WHAT IS NEEDED: Please return all of the entries below exactly as they are written.

[RECORDS FOR THE EXERCISE]

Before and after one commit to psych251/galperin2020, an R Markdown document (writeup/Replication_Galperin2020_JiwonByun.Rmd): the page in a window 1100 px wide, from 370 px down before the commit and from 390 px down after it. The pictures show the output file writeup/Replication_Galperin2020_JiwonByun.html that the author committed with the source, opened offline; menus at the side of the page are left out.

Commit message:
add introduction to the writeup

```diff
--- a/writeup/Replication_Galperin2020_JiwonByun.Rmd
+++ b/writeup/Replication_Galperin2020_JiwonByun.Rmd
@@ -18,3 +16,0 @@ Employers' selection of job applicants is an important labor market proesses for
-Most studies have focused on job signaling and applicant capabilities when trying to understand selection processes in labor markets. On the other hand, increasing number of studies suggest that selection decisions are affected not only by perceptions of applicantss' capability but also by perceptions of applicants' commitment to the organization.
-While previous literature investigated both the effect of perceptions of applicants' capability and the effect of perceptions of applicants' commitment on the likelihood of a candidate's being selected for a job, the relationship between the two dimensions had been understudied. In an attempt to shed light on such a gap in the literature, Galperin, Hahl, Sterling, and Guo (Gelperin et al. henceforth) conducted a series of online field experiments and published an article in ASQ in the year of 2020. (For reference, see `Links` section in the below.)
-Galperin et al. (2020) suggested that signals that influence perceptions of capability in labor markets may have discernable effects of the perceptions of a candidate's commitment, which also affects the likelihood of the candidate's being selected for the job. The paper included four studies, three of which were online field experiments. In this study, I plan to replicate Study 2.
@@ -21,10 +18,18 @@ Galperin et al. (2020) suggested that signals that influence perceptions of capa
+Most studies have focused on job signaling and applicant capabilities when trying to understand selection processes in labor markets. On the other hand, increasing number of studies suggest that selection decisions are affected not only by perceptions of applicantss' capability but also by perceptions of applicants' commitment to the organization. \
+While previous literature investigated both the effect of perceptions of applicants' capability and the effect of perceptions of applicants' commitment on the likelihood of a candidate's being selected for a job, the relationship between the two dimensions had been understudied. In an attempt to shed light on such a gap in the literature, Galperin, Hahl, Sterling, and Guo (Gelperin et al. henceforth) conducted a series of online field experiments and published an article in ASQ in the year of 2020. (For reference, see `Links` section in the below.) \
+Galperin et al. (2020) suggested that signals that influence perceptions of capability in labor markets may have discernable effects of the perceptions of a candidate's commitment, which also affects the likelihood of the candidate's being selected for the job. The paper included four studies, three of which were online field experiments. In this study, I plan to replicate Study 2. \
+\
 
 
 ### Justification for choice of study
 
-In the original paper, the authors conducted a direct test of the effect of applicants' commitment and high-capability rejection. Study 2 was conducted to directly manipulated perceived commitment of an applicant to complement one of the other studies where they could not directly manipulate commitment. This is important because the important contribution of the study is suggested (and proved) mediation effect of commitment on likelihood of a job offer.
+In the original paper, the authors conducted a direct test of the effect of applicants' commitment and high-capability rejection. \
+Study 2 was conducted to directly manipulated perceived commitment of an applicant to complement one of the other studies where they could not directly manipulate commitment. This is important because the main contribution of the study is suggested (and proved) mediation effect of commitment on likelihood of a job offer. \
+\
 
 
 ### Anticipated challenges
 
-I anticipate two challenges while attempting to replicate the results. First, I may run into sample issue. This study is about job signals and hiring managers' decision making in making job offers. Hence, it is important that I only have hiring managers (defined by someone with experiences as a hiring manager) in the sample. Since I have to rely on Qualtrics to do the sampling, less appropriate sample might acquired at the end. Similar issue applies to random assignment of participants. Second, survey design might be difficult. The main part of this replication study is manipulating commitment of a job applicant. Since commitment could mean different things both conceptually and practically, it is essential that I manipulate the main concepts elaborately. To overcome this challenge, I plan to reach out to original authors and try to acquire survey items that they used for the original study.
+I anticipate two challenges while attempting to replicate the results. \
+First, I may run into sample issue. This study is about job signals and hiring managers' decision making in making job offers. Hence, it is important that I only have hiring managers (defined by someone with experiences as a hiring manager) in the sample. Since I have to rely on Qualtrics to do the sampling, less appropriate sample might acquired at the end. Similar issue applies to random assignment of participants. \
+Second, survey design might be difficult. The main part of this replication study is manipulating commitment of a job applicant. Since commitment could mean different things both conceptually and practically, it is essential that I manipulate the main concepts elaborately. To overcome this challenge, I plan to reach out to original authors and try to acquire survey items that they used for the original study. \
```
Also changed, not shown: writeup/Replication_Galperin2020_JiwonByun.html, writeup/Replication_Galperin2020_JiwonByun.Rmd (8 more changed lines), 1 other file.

[/RECORDS FOR THE EXERCISE]

SOLUTION:
Before and after one commit to psych251/galperin2020, an R Markdown document (writeup/Replication_Galperin2020_JiwonByun.Rmd): the page in a window 1100 px wide, from 370 px down before the commit and from 390 px down after it. The pictures show the output file writeup/Replication_Galperin2020_JiwonByun.html that the author committed with the source, opened offline; menus at the side of the page are left out.

Commit message:
add introduction to the writeup

```diff
--- a/writeup/Replication_Galperin2020_JiwonByun.Rmd
+++ b/writeup/Replication_Galperin2020_JiwonByun.Rmd
@@ -18,3 +16,0 @@ Employers' selection of job applicants is an important labor market proesses for
-Most studies have focused on job signaling and applicant capabilities when trying to understand selection processes in labor markets. On the other hand, increasing number of studies suggest that selection decisions are affected not only by perceptions of applicantss' capability but also by perceptions of applicants' commitment to the organization.
-While previous literature investigated both the effect of perceptions of applicants' capability and the effect of perceptions of applicants' commitment on the likelihood of a candidate's being selected for a job, the relationship between the two dimensions had been understudied. In an attempt to shed light on such a gap in the literature, Galperin, Hahl, Sterling, and Guo (Gelperin et al. henceforth) conducted a series of online field experiments and published an article in ASQ in the year of 2020. (For reference, see `Links` section in the below.)
-Galperin et al. (2020) suggested that signals that influence perceptions of capability in labor markets may have discernable effects of the perceptions of a candidate's commitment, which also affects the likelihood of the candidate's being selected for the job. The paper included four studies, three of which were online field experiments. In this study, I plan to replicate Study 2.
@@ -21,10 +18,18 @@ Galperin et al. (2020) suggested that signals that influence perceptions of capa
+Most studies have focused on job signaling and applicant capabilities when trying to understand selection processes in labor markets. On the other hand, increasing number of studies suggest that selection decisions are affected not only by perceptions of applicantss' capability but also by perceptions of applicants' commitment to the organization. \
+While previous literature investigated both the effect of perceptions of applicants' capability and the effect of perceptions of applicants' commitment on the likelihood of a candidate's being selected for a job, the relationship between the two dimensions had been understudied. In an attempt to shed light on such a gap in the literature, Galperin, Hahl, Sterling, and Guo (Gelperin et al. henceforth) conducted a series of online field experiments and published an article in ASQ in the year of 2020. (For reference, see `Links` section in the below.) \
+Galperin et al. (2020) suggested that signals that influence perceptions of capability in labor markets may have discernable effects of the perceptions of a candidate's commitment, which also affects the likelihood of the candidate's being selected for the job. The paper included four studies, three of which were online field experiments. In this study, I plan to replicate Study 2. \
+\
 
 
 ### Justification for choice of study
 
-In the original paper, the authors conducted a direct test of the effect of applicants' commitment and high-capability rejection. Study 2 was conducted to directly manipulated perceived commitment of an applicant to complement one of the other studies where they could not directly manipulate commitment. This is important because the important contribution of the study is suggested (and proved) mediation effect of commitment on likelihood of a job offer.
+In the original paper, the authors conducted a direct test of the effect of applicants' commitment and high-capability rejection. \
+Study 2 was conducted to directly manipulated perceived commitment of an applicant to complement one of the other studies where they could not directly manipulate commitment. This is important because the main contribution of the study is suggested (and proved) mediation effect of commitment on likelihood of a job offer. \
+\
 
 
 ### Anticipated challenges
 
-I anticipate two challenges while attempting to replicate the results. First, I may run into sample issue. This study is about job signals and hiring managers' decision making in making job offers. Hence, it is important that I only have hiring managers (defined by someone with experiences as a hiring manager) in the sample. Since I have to rely on Qualtrics to do the sampling, less appropriate sample might acquired at the end. Similar issue applies to random assignment of participants. Second, survey design might be difficult. The main part of this replication study is manipulating commitment of a job applicant. Since commitment could mean different things both conceptually and practically, it is essential that I manipulate the main concepts elaborately. To overcome this challenge, I plan to reach out to original authors and try to acquire survey items that they used for the original study.
+I anticipate two challenges while attempting to replicate the results. \
+First, I may run into sample issue. This study is about job signals and hiring managers' decision making in making job offers. Hence, it is important that I only have hiring managers (defined by someone with experiences as a hiring manager) in the sample. Since I have to rely on Qualtrics to do the sampling, less appropriate sample might acquired at the end. Similar issue applies to random assignment of participants. \
+Second, survey design might be difficult. The main part of this replication study is manipulating commitment of a job applicant. Since commitment could mean different things both conceptually and practically, it is essential that I manipulate the main concepts elaborately. To overcome this challenge, I plan to reach out to original authors and try to acquire survey items that they used for the original study. \
```
Also changed, not shown: writeup/Replication_Galperin2020_JiwonByun.html, writeup/Replication_Galperin2020_JiwonByun.Rmd (8 more changed lines), 1 other file.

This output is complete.